Measuring the complexity of general practice consultations: a Delphi and cross-sectional study in English primary care
Salisbury C., Lay-Flurrie S., Bankhead CR., Fuller A., Murphy M., Caddick B., Ordóñez-Mena JM., Holt T., Nicholson BD., Perera R., Hobbs FR.
BACKGROUND: The complexity of general practice consultations may be increasing and varies in different settings. A measure of complexity is required to test these hypotheses. AIM: To develop a valid measure of general practice consultation complexity applicable to routine medical records. DESIGN AND SETTING: Delphi study to select potential indicators of complexity followed by a cross-sectional study in English general practices to develop and validate a complexity measure. METHOD: The online Delphi study over two rounds identified potential indicators of consultation complexity. The cross-sectional study used an age-sex stratified random sample of patients and general practice face-to-face consultations from 2013/2014 in the Clinical Practice Research Datalink. The authors explored independent relationships between each indicator and consultation duration using mixed-effects regression models, and revalidated findings using data from 2017/2018. The proportion of complex consultations in different age-sex groups was assessed. RESULTS: A total of 32 GPs participated in the Delphi study. The Delphi panel endorsed 34 of 45 possible complexity indicators after two rounds.

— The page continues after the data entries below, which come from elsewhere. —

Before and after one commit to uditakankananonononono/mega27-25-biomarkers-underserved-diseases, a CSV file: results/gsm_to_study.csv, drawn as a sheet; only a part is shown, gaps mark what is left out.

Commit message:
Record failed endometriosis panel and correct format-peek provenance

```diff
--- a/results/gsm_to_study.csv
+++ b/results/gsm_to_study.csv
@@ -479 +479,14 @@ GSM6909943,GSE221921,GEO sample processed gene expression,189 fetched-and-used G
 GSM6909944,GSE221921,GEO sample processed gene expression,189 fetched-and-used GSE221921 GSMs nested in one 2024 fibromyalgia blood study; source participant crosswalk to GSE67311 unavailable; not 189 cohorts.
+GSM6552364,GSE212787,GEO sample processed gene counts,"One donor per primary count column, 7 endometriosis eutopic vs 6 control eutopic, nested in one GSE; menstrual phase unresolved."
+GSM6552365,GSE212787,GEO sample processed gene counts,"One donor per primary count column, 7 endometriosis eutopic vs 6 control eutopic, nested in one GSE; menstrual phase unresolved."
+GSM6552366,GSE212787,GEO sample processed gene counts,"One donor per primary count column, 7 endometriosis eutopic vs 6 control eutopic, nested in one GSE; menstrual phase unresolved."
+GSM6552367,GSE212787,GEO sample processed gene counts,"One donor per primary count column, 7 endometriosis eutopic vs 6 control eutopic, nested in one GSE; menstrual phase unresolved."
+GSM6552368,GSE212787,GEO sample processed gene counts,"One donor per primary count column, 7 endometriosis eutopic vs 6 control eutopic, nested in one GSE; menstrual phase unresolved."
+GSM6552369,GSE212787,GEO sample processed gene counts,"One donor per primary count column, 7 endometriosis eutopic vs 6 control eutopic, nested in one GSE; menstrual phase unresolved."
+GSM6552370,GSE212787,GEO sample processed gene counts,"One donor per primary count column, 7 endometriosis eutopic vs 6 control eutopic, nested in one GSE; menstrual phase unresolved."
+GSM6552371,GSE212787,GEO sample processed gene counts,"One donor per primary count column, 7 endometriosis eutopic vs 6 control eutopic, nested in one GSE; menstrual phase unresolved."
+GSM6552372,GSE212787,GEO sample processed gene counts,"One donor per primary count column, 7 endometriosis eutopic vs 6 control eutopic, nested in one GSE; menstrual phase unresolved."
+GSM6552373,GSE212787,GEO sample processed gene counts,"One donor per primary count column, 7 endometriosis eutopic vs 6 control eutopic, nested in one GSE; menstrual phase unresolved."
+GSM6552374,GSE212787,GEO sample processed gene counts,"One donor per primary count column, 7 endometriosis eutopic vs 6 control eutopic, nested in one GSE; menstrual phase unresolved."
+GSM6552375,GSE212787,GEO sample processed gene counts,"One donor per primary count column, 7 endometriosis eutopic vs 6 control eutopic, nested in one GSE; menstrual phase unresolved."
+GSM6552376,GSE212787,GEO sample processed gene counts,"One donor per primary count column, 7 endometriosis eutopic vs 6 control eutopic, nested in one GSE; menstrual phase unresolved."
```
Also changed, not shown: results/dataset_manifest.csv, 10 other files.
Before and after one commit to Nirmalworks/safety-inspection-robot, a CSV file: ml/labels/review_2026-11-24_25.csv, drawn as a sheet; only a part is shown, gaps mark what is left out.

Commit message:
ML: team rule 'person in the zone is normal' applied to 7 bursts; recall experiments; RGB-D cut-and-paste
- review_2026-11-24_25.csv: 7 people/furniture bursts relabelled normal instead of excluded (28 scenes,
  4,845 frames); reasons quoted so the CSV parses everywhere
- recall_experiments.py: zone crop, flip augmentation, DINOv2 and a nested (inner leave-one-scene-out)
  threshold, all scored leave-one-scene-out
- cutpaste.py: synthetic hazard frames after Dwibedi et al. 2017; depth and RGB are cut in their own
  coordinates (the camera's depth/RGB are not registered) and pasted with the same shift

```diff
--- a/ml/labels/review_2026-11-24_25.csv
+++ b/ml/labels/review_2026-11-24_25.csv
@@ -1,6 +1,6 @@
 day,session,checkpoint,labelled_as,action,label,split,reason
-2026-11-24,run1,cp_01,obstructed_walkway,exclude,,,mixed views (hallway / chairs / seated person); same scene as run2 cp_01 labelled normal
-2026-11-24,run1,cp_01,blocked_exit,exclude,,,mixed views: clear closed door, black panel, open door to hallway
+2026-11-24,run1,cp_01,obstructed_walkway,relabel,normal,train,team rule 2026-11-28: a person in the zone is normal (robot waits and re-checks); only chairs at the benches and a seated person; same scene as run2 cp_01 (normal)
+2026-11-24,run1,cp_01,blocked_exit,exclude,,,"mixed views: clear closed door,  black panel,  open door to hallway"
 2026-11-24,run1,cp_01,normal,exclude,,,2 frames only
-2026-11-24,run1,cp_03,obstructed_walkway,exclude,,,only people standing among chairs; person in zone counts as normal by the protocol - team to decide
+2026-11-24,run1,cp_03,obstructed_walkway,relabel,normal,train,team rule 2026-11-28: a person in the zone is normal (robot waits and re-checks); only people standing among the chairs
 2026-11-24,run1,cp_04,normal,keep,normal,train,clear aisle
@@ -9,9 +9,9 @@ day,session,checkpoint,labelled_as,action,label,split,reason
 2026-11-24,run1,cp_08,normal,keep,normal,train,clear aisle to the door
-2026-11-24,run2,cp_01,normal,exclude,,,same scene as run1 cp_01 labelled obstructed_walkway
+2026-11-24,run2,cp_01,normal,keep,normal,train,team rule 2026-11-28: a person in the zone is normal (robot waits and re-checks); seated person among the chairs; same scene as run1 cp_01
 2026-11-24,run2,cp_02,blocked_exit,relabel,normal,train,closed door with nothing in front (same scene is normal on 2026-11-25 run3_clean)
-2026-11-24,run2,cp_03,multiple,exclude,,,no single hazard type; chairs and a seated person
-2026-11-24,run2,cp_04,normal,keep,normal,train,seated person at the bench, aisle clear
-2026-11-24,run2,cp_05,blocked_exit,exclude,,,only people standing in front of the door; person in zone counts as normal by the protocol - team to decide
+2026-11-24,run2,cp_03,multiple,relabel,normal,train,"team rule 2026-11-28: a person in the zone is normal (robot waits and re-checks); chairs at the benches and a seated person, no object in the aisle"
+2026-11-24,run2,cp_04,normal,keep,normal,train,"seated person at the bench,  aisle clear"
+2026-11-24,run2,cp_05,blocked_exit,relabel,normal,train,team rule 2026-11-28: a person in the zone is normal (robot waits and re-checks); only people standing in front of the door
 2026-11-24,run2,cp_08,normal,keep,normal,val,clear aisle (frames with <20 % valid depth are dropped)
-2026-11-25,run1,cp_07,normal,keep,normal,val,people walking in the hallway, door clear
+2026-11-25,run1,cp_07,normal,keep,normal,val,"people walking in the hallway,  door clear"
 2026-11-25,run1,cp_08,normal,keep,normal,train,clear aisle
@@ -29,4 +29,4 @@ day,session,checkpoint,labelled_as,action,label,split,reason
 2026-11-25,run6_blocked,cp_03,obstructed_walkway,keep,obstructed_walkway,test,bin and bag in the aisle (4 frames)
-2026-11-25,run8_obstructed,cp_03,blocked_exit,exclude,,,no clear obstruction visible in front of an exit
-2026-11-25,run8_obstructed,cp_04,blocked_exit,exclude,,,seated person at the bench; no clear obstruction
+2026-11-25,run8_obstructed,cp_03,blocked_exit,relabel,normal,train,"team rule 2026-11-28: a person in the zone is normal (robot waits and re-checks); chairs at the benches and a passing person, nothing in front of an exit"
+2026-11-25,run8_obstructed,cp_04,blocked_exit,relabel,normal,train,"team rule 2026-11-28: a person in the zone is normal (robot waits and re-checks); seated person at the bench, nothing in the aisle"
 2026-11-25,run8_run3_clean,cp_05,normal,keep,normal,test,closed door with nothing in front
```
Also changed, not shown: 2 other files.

After excluding factors because of low prevalence or confounding, 17 indicators were retained in the cross-sectional study. The study used data from 173 130 patients and 725 616 face-to-face GP consultations. On defining complexity as the presence of any of these 17 factors, 308 370 consultations (42.5%) were found to be complex. Mean duration of complex consultations was 10.49 minutes, compared to 9.64 minutes for non-complex consultations. The proportion of complex consultations was similar in males and females but increased with age. CONCLUSION: The present consultation complexity measure has face and construct validity. It may be useful for research, management and policy, and for informing decisions about the range of resources needed in different practices.